_Work instruction_
Reproduce, exactly, the lines of the material below from the line containing "Before and after one commit to atmasphere/mc-coal, a" through the line containing "Also changed, not shown: 1 other file.", with both end lines included and nothing else.

......

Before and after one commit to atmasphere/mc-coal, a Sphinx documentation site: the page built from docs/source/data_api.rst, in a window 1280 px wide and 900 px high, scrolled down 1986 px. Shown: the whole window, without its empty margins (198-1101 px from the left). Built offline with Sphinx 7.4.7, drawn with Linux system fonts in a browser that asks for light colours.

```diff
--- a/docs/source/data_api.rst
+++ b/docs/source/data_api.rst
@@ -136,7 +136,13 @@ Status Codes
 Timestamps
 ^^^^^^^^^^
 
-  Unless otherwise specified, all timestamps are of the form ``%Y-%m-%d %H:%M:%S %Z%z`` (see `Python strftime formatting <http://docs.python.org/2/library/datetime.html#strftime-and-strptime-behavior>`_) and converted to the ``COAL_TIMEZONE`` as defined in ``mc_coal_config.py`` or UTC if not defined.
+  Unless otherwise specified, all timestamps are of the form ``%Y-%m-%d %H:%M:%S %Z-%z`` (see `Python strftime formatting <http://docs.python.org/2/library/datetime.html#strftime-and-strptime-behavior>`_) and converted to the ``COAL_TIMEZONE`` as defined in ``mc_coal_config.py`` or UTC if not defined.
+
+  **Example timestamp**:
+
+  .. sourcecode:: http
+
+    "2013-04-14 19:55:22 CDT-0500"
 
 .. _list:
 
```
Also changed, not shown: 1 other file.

......

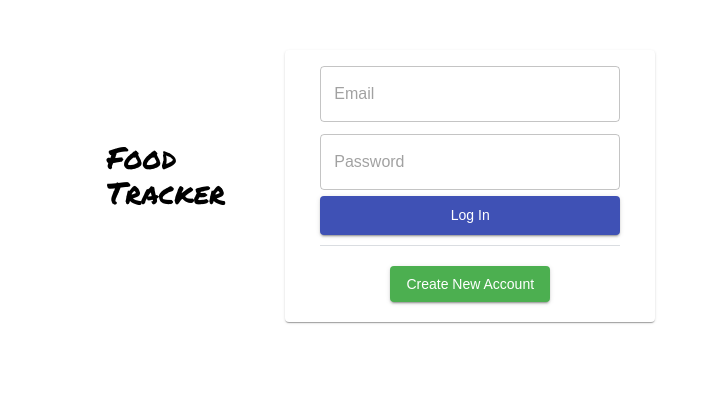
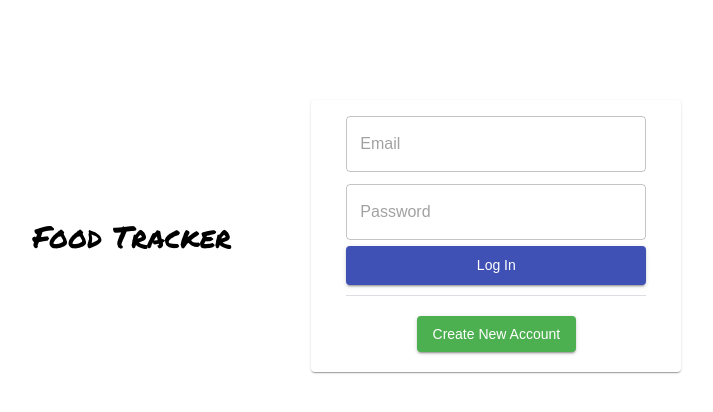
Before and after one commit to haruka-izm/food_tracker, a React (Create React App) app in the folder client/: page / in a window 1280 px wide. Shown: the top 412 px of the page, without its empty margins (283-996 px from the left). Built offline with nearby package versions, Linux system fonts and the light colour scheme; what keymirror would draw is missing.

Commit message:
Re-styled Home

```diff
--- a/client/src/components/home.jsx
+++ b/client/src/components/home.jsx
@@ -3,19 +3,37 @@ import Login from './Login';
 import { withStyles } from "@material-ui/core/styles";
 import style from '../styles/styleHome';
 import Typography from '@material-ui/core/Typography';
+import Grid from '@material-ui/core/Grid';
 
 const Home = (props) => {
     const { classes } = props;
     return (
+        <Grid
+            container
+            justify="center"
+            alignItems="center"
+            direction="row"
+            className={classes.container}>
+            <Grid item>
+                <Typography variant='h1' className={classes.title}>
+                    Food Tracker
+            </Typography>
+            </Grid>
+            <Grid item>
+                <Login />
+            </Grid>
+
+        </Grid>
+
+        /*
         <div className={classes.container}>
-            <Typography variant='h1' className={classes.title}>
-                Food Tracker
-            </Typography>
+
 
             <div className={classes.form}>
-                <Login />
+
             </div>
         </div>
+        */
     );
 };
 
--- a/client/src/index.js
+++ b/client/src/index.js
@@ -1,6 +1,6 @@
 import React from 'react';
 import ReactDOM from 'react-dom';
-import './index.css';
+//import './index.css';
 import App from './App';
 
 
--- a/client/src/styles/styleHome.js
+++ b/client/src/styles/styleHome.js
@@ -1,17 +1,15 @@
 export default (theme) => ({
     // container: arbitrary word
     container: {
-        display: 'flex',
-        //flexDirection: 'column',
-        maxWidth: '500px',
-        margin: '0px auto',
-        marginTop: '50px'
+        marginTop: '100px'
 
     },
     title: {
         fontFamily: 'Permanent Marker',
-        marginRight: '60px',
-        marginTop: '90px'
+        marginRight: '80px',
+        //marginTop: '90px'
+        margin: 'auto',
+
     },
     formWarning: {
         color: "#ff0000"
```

......

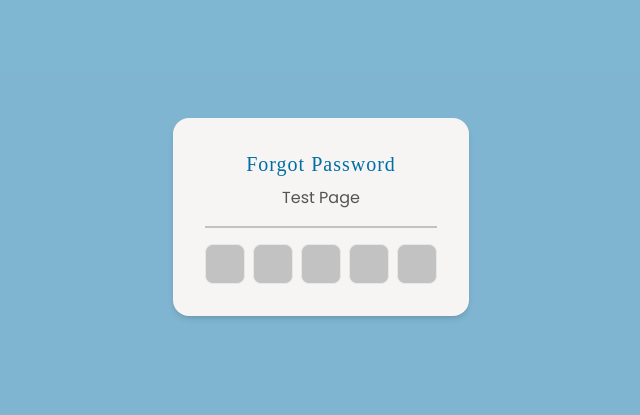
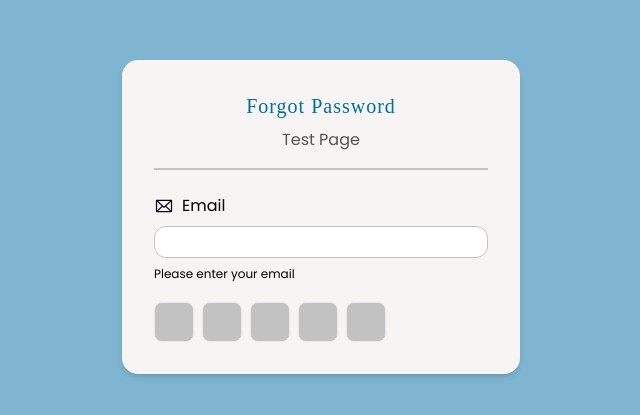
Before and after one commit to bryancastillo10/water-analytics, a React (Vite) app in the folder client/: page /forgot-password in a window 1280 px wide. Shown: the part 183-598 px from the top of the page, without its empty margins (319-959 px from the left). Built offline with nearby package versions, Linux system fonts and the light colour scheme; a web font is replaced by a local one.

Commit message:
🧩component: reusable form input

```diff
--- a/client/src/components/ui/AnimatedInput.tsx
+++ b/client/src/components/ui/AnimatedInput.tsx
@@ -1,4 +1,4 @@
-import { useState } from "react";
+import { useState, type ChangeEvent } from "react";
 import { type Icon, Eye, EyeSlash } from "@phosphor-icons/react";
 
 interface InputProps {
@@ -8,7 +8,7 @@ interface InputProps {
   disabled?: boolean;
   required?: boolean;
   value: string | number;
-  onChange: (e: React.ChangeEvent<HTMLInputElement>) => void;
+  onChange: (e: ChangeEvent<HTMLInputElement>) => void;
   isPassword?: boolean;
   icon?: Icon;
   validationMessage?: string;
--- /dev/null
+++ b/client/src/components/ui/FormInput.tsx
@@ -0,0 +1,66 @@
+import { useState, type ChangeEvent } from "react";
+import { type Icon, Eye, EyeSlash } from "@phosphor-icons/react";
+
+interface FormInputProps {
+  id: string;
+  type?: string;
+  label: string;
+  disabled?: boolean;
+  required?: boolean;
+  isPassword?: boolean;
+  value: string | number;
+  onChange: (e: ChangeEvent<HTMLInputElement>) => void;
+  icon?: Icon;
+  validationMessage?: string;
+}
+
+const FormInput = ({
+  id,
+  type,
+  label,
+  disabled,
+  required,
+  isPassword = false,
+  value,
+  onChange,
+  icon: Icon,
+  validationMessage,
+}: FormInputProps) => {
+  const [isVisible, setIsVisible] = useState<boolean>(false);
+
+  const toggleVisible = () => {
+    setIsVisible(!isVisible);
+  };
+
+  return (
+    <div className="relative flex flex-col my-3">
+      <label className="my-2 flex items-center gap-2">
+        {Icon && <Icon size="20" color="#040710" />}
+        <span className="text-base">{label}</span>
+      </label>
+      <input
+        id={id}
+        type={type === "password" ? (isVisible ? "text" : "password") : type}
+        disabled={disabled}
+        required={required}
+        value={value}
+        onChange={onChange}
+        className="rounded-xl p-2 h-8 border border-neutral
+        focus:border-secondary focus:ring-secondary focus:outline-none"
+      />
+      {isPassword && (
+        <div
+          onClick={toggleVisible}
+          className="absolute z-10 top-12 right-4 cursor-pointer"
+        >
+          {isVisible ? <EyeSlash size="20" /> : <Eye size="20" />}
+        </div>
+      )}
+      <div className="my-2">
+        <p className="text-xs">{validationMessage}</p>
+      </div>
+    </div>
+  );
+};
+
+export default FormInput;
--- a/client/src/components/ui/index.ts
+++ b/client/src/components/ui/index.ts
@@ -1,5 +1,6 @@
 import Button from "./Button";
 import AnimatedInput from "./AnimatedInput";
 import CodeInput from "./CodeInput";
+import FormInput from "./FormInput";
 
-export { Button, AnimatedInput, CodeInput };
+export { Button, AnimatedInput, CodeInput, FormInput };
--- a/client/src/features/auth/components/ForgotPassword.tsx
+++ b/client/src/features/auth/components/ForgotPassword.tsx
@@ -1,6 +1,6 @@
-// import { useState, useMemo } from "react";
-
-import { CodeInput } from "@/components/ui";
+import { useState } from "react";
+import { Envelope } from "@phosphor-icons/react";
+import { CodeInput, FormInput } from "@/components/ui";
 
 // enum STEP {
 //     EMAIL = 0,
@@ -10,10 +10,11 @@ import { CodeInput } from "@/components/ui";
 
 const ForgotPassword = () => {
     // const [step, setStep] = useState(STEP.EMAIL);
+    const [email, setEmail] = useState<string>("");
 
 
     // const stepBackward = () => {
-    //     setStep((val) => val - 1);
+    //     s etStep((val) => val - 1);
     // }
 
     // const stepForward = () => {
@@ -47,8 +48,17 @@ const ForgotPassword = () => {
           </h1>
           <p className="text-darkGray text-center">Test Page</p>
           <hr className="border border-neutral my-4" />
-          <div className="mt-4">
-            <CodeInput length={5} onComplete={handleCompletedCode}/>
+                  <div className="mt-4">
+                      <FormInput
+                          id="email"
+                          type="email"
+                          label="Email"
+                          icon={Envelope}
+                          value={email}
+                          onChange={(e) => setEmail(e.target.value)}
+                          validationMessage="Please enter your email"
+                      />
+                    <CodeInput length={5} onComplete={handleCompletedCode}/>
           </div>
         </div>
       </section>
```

......

_Reply to the task_
Before and after one commit to atmasphere/mc-coal, a Sphinx documentation site: the page built from docs/source/data_api.rst, in a window 1280 px wide and 900 px high, scrolled down 1986 px. Shown: the whole window, without its empty margins (198-1101 px from the left). Built offline with Sphinx 7.4.7, drawn with Linux system fonts in a browser that asks for light colours.

```diff
--- a/docs/source/data_api.rst
+++ b/docs/source/data_api.rst
@@ -136,7 +136,13 @@ Status Codes
 Timestamps
 ^^^^^^^^^^
 
-  Unless otherwise specified, all timestamps are of the form ``%Y-%m-%d %H:%M:%S %Z%z`` (see `Python strftime formatting <http://docs.python.org/2/library/datetime.html#strftime-and-strptime-behavior>`_) and converted to the ``COAL_TIMEZONE`` as defined in ``mc_coal_config.py`` or UTC if not defined.
+  Unless otherwise specified, all timestamps are of the form ``%Y-%m-%d %H:%M:%S %Z-%z`` (see `Python strftime formatting <http://docs.python.org/2/library/datetime.html#strftime-and-strptime-behavior>`_) and converted to the ``COAL_TIMEZONE`` as defined in ``mc_coal_config.py`` or UTC if not defined.
+
+  **Example timestamp**:
+
+  .. sourcecode:: http
+
+    "2013-04-14 19:55:22 CDT-0500"
 
 .. _list:
 
```
Also changed, not shown: 1 other file.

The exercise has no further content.